Lions Become Latest NFL Team To Cut Back On Concession Prices
Fans going to Lions games at Ford Field this season "won't need as much money for concessions," as the team "unveiled new prices for food and drink," according to Kirkland Crawford of the DETROIT FREE PRESS. At Ford Field this season, a beer "will be $5, a hot dog-soda-chips combo is $10 and a hot dog-beer-chips combo is now $12." For the first 60 minutes after doors open, fans can get a soda for $2, a hot dog for $2, a beer or a cocktail for $3, or a "specialty drink for $5." Doors "ordinarily open at Ford Field two hours before kickoff." The Lions "spent time this spring examining lower concession prices" with concessionaire Levy Restaurants (DETROIT FREE PRESS, 8/15). In Detroit, Justin Rogers notes the Lions are "matching the wildly successful $5 beer pricing" introduced by the Falcons in '17 at Mercedes-Benz Stadium. Levy also "manages the Falcons concessions." Lions President Rod Wood said, "We were looking at it with Levy and trying to learn what we could from what worked in Atlanta ... and adapt it to the best we could" (DETROIT NEWS, 8/15). In Michigan, Kyle Meinke wrote the Lions' new concessions prices are "not quite" what the Falcons are offering, but M-B Stadium also was built "with its low pricing in mind." Ford Field was not "built to handle that kind of volume," but the Lions were able to "make some changes anyway, like installing new point-of-sales systems that speed up turnover" (MLIVE.com, 8/14). Detroit Free Press' Brian Manzullo tweeted, "More stadiums and ballparks need to do this." Detroit-based WILX-NBC's Seth Wells: "I love the change, helps influence fans to get into Ford Field earlier!" Invite Manager VP/Strategic Partnerships Matt Ansis: "Great move and foresee this happening more and more" (TWITTER.com, 8/14).

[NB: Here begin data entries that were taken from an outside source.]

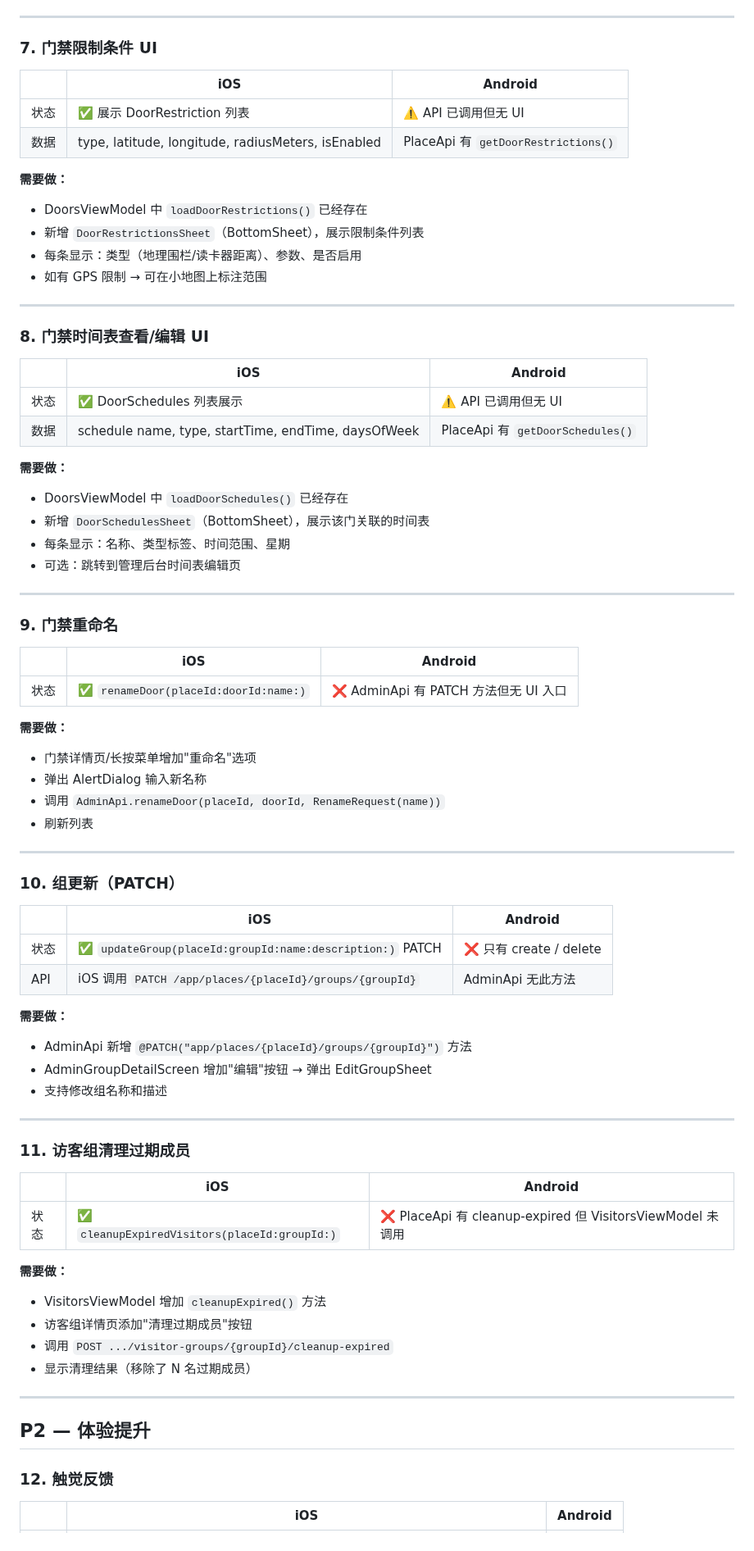
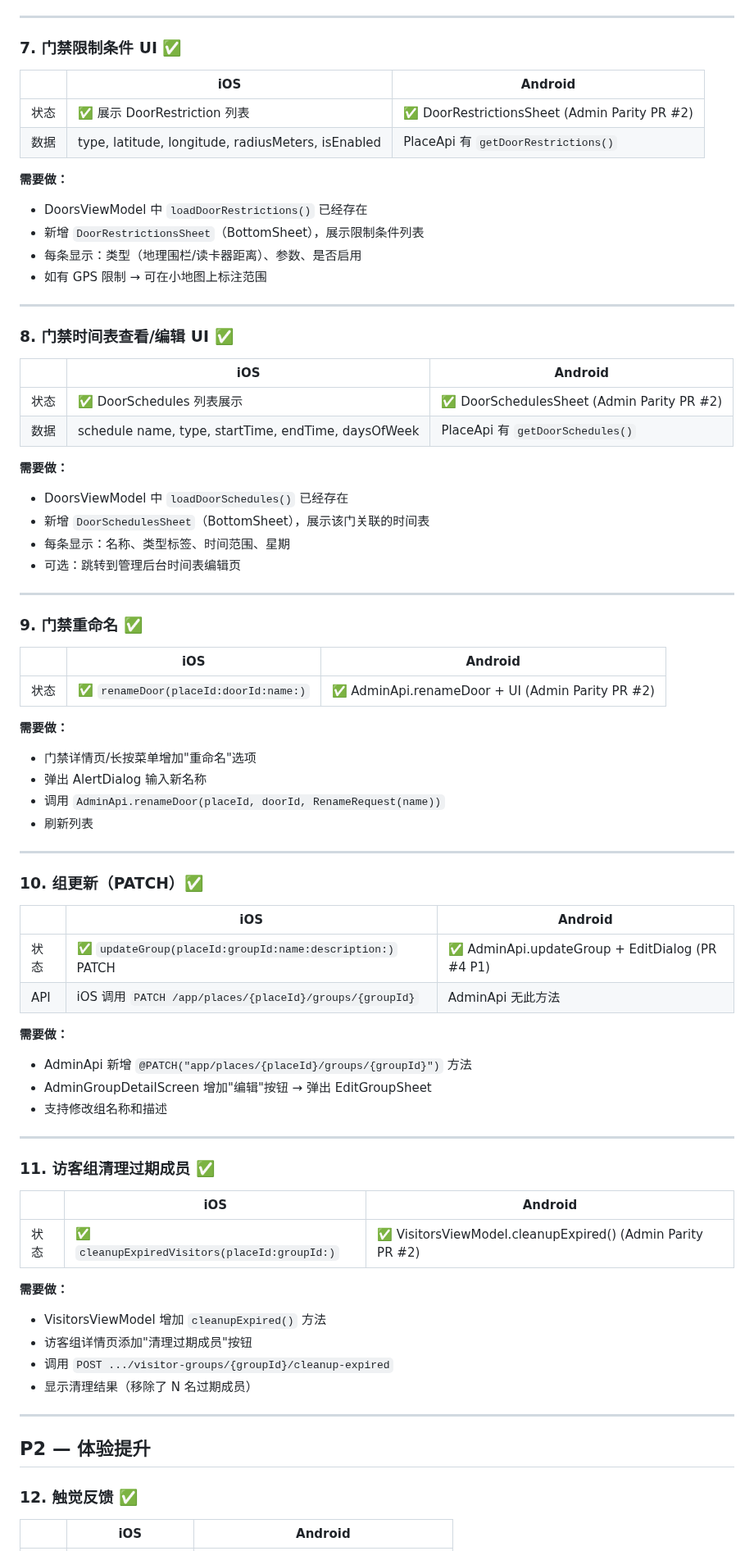
Before and after one commit to Sikyy/mistypass, a Markdown page: docs/ANDROID-GAP-ANALYSIS.md, the part around one of its changes. Shown at 82% size. GitHub-like rendering.

```diff
--- a/docs/ANDROID-GAP-ANALYSIS.md
+++ b/docs/ANDROID-GAP-ANALYSIS.md
@@ -122,11 +124,11 @@
 
 ---
 
-### 7. 门禁限制条件 UI
+### 7. 门禁限制条件 UI ✅
 
 | | iOS | Android |
 |---|-----|---------|
-| 状态 | ✅ 展示 DoorRestriction 列表 | ⚠️ API 已调用但无 UI |
+| 状态 | ✅ 展示 DoorRestriction 列表 | ✅ DoorRestrictionsSheet (Admin Parity PR #2) |
 | 数据 | type, latitude, longitude, radiusMeters, isEnabled | PlaceApi 有 `getDoorRestrictions()` |
 
 **需要做：**
@@ -137,11 +139,11 @@
 
 ---
 
-### 8. 门禁时间表查看/编辑 UI
+### 8. 门禁时间表查看/编辑 UI ✅
 
 | | iOS | Android |
 |---|-----|---------|
-| 状态 | ✅ DoorSchedules 列表展示 | ⚠️ API 已调用但无 UI |
+| 状态 | ✅ DoorSchedules 列表展示 | ✅ DoorSchedulesSheet (Admin Parity PR #2) |
 | 数据 | schedule name, type, startTime, endTime, daysOfWeek | PlaceApi 有 `getDoorSchedules()` |
 
 **需要做：**
@@ -152,11 +154,11 @@
 
 ---
 
-### 9. 门禁重命名
+### 9. 门禁重命名 ✅
 
 | | iOS | Android |
 |---|-----|---------|
-| 状态 | ✅ `renameDoor(placeId:doorId:name:)` | ❌ AdminApi 有 PATCH 方法但无 UI 入口 |
+| 状态 | ✅ `renameDoor(placeId:doorId:name:)` | ✅ AdminApi.renameDoor + UI (Admin Parity PR #2) |
 
 **需要做：**
 - 门禁详情页/长按菜单增加"重命名"选项
@@ -166,11 +168,11 @@
 
 ---
 
-### 10. 组更新（PATCH）
+### 10. 组更新（PATCH）✅
 
 | | iOS | Android |
 |---|-----|---------|
-| 状态 | ✅ `updateGroup(placeId:groupId:name:description:)` PATCH | ❌ 只有 create / delete |
+| 状态 | ✅ `updateGroup(placeId:groupId:name:description:)` PATCH | ✅ AdminApi.updateGroup + EditDialog (PR #4 P1) |
 | API | iOS 调用 `PATCH /app/places/{placeId}/groups/{groupId}` | AdminApi 无此方法 |
 
 **需要做：**
@@ -180,11 +182,11 @@
 
 ---
 
-### 11. 访客组清理过期成员
+### 11. 访客组清理过期成员 ✅
 
 | | iOS | Android |
 |---|-----|---------|
-| 状态 | ✅ `cleanupExpiredVisitors(placeId:groupId:)` | ❌ PlaceApi 有 cleanup-expired 但 VisitorsViewModel 未调用 |
+| 状态 | ✅ `cleanupExpiredVisitors(placeId:groupId:)` | ✅ VisitorsViewModel.cleanupExpired() (Admin Parity PR #2) |
 
 **需要做：**
 - VisitorsViewModel 增加 `cleanupExpired()` 方法
@@ -196,7 +198,7 @@
 
 ## P2 — 体验提升
 
-### 12. 触觉反馈
+### 12. 触觉反馈 ✅
 
 | | iOS | Android |
 |---|-----|---------|
```
Also changed, not shown: other parts of docs/ANDROID-GAP-ANALYSIS.md (+35 -33 lines).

HOOKED ON LOW PRICES: In DC, Jacob Bogage noted the Univ. of Texas announced this month it would "slash game-day concessions prices" at Darrell K Royal-Texas Memorial Stadium on "items such as hot dogs (from $5 to $4), popcorn (from $4.50 to $3) and fountain sodas (from $5 to $3)." If UT has success with reduced concessions pricing, Univ. of South Carolina Assistant Professor of Sport & Entertainment Management Nick Watanabe said that it will "spread quickly through the rest of college sports" (WASHINGTONPOST.com, 8/14).